(d)Recovery of daily fees for counsel on the taxation or assessment of a Bill of Costs is intended to apply only when a full day has been worked, either in Court or in Court and in preparation for a subsequent hearing day.

8.Disbursements

In addition to the fees and charges allowed under this Determination as between a law practice and client, a law practice may charge and be allowed disbursements necessarily or reasonably incurred.

9.Travel

(a)For the purposes of this Determination, minor travel means incidental travel associated with attendance at court for a hearing where that travel is of a minor duration. Examples of minor travel include, but are not limited to —

(1)a practitioner walking from their usual place of business to a court;

(2)a practitioner walking from a carpark to a court; or

(3)a practitioner walking or taking public transport from one centrally located court to another centrally located court.

(b)As between a law practice and its own client, time spent travelling by a law practice, other than minor travel, is to be charged at no more than one half of the rates set out in Table A, with a maximum of 8 hours in any one day.

(c)In making its decision in this Determination, the Committee has taken note of the Law Society of Western Australia’s Standard Costs Agreement, which contains a provision that a law practice will charge travel at 50% of the agreed hourly rates.

(d)The Legal Costs Committee has also considered an informal policy of the Legal Profession Complaints Committee that travel should not ordinarily be charged at a rate of more than 50% of a law practice’s normal hourly charge-out rate.

(e)Whilst the Legal Costs Committee recognises that during a travel period a law practice may not necessarily utilise legal skill and knowledge, there is a recognition of a loss of opportunity for the time spent travelling.

(f)The Legal Costs Committee notes that, having regard to the above

(1)it is the responsibility of a law practice to allocate the cost of time spent on travel fairly and reasonably where the travel is necessary to service more than one client on the day of travel; and

(2)whilst nothing contained in this Determination prevents a law practice from charging time spent on a client matter or client matters in the course of travel (air travel by way of example), the law practice is not entitled to charge a client or clients for both time spent on a client matter (regardless of whether that time relates to the client for whom the travel is being undertaken) and the amount allowed for travel under this determination.

10.Costs

Unless a practitioner has made a written agreement as to costs with a client under the provisions of section 282 of the Act, the costs of or in relation to a party to an action or other proceeding (inclusive of GST and Counsel fees but exclusive of other disbursements) in the Family Court are payable by a party to that party’s own legal practitioner, but shall not exceed an amount calculated at the hourly rates in this Determination.

 

Notes
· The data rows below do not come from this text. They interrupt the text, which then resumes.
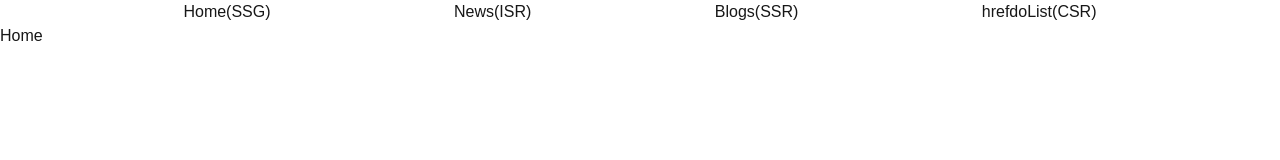
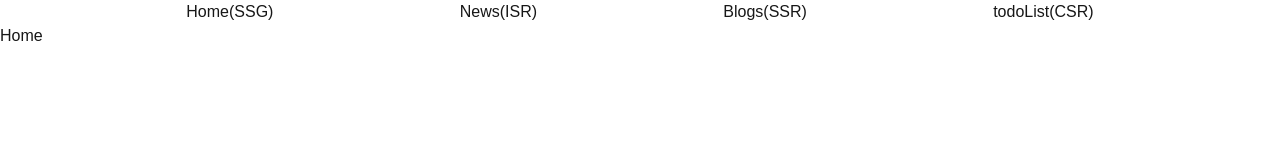
Before and after one commit to ye21iin/st-9-next-practice, a Next.js app: page / in a window 1280 px wide. Shown: the top 160 px of the page. Built offline with nearby package versions, Linux system fonts and the light colour scheme.

Commit message:
오타 수정

```diff
--- a/src/app/layout.tsx
+++ b/src/app/layout.tsx
@@ -42,7 +42,7 @@ export default function RootLayout({
               <Link href="/blogs">Blogs(SSR)</Link>
             </li>
             <li>
-              <Link href="/todolist">hrefdoList(CSR)</Link>
+              <Link href="/todolist">todoList(CSR)</Link>
             </li>
           </ul>
         </nav>
```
1This is a compilation of the Legal Profession (Family Court of Western Australia) Determination 2018. The following table contains information about that determination.

Compilation table

Citation

Gazettal

Commencement

Legal Profession (Family Court of Western Australia) Determination 2018

21 Jun 2018 p. 2147‑50

1 Jul 2018 (see cl. 2)

 

 

 


[1]

Published in Government Gazette dated 31 March 2009